Julie Sickel

The University Bookstore offers an alternative to buying textbooks.

The addition of book rentals to the University Bookstore this year ushers in a new option for students looking to save money and limit the number of textbooks they purchase.

“We are very happy with the book rental thus far,” said Michael Marquardt, the University Bookstore director. “Follett gave us a budget to work with and we will definitely exceed our budgeted figure by year end.”

Marquardt wouldn’t give specific numbers on how many books were rented this semester, saying he didn’t want his competitors to have the information.

Follett, the company that owns the University Bookstore in the Student Center, initiated the new book rental program on campus, allowing students to rent books for up to 50 percent cheaper than the purchasing price.

“With the high price of books, (Follett) started experimenting with book rentals in 29 stores,” Marquardt said. “This year, they decided to expand and there are approximately 700 stores now that rent textbooks.”

Off-campus bookstore Campus Book and Supply mirrored Follett by offering textbooks for rent this year as well.

“Follett starting the rental program did influence us to start one as well,” said Lindsay Nagy, assistant manager of Campus Book and Supply. “We try to stay competitive with all the bookstores.”

There is one bookstore in Kent that won’t be following suit just yet. Lisa DuBois of DuBois Bookstore says the new rental programs at the other stores haven’t affected the store’s business.
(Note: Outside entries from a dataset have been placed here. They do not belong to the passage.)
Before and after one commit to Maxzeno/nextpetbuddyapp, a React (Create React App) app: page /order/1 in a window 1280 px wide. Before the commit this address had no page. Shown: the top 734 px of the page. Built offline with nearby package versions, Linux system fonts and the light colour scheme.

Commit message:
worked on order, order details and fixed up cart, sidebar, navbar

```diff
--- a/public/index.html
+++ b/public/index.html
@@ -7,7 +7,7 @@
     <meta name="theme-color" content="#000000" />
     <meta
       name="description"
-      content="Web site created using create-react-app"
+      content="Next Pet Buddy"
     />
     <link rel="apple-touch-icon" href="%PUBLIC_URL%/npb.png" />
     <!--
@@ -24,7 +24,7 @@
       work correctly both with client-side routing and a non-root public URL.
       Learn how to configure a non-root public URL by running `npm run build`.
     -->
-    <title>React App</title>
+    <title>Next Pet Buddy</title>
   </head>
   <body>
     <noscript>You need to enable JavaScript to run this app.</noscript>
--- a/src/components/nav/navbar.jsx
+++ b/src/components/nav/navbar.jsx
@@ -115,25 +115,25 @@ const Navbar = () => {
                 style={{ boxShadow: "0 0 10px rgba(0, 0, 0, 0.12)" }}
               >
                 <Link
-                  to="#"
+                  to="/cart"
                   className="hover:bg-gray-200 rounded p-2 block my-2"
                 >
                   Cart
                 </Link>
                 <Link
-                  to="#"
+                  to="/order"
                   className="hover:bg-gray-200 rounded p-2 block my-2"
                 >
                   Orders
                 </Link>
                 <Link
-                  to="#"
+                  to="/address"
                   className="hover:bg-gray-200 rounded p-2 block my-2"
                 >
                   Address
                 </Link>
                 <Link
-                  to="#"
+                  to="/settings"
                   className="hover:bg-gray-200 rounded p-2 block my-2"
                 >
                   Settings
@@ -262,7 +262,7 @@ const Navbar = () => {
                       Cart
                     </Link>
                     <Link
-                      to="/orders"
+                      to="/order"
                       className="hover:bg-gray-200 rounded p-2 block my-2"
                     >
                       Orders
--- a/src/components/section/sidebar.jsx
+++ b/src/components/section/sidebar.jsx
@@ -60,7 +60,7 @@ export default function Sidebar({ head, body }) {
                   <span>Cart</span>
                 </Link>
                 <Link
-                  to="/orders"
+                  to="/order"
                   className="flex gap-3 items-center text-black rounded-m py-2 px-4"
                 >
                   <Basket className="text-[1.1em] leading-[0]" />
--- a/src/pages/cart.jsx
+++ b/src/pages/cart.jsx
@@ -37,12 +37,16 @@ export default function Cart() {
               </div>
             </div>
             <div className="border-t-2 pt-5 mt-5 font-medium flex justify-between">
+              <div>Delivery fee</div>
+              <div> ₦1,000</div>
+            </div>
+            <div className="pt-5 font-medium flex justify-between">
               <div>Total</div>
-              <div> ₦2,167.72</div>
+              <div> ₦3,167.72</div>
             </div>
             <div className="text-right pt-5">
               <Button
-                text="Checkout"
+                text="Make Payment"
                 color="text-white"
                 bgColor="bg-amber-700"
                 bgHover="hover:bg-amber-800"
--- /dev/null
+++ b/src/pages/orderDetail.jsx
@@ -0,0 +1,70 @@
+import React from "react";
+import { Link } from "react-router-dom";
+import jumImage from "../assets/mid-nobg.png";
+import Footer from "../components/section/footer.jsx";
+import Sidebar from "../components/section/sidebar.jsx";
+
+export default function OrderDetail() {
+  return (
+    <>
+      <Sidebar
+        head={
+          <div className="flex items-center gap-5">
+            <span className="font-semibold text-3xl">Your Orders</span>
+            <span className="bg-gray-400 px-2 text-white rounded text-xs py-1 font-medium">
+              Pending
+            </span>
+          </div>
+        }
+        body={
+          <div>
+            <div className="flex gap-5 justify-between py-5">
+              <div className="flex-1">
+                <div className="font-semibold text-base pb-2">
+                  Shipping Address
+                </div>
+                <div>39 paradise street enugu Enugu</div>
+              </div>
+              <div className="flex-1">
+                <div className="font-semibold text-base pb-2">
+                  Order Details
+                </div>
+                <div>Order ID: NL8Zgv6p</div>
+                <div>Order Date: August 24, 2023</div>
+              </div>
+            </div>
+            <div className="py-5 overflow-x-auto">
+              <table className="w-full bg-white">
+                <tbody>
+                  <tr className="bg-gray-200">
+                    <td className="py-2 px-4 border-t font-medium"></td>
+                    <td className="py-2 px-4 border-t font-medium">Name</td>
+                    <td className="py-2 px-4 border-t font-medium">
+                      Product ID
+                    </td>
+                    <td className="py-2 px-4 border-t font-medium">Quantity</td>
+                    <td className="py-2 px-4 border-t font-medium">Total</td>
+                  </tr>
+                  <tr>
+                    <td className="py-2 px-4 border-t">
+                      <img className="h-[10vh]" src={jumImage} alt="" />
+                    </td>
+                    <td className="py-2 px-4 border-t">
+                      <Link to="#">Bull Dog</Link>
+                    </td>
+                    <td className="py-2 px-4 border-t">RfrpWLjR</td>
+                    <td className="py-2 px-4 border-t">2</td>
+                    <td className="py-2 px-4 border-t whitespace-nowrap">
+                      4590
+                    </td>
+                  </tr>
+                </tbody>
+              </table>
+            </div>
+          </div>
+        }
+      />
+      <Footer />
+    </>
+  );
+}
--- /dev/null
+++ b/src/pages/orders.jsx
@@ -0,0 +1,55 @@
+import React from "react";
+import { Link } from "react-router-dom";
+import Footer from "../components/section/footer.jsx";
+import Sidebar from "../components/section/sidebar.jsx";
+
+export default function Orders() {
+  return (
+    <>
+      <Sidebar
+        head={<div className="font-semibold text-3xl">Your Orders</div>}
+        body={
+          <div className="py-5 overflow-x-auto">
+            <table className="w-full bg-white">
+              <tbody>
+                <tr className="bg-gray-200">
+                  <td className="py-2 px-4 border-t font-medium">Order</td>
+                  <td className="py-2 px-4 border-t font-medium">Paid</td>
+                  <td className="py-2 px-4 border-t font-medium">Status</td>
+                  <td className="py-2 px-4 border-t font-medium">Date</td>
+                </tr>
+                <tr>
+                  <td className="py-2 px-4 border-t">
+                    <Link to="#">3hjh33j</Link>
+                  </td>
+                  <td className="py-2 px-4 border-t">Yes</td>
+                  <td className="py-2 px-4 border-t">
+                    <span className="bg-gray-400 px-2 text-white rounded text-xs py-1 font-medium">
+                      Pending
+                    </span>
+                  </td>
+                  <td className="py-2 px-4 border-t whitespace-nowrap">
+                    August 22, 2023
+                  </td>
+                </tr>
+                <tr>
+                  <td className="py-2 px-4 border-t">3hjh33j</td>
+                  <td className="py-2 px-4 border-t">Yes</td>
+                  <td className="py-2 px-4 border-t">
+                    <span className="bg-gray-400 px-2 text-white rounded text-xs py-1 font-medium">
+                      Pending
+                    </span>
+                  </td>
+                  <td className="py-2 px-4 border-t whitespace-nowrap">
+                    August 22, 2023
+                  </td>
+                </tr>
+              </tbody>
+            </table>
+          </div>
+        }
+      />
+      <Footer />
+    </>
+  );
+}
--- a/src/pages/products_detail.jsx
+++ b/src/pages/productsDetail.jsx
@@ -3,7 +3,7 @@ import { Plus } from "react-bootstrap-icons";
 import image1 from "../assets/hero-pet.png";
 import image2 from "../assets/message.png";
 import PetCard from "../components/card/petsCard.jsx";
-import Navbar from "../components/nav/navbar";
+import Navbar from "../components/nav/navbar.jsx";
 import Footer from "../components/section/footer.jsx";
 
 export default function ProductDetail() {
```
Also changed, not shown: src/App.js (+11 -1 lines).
“We thought about doing (rentals) about five years ago actually,” DuBois said, “but in order to do it effectively we need a commitment from the university, from the professors, to continue to use a book for at least three years so that we can make back the money we spend to purchase the book.

“At present the store has decided not to use rentals; we’ve decided to wait and see how it goes with other stores,” DuBois said.

A downside of the book rental program is that not all textbooks are available for rent.

“We try to pick the most popular books, the books most in demand,” Marquardt said. “Books we anticipate a new edition will not be coming out for the next couple years.”

Some students will not get to experience textbooks savings because of the unavailability of certain books.

“My economics textbook would have been a great one to rent,” said Amy Hawkins, a junior history major. “Instead I spent $100 for a stack of pages.”

Mike Nicolino, a freshman exploratory major, had to purchase all of his textbooks in the Student Center since none could be rented.

In addition, some students have voluntarily opted out of the rental program in order to keep books for their major.

“A couple of my books I could have rented, but I chose to buy,” said Cori Clutter, a sophomore early childhood education major. “Some of my books I like to keep to look back at and I like to be able to write and take notes in my books.”

“I’d feel bad marking up a rental,” she added.

With the rental program in its infancy at Kent State, many students are still unaware of its existence. Marquardt is confident that more students will come to the University Bookstore to rent books.

“I think as word spreads about the book rental and how much you save, it’s going to continue to grow.”

For more information on Follett and to see a list of textbooks available to rent visit

Contact Julie Sickel at [email protected].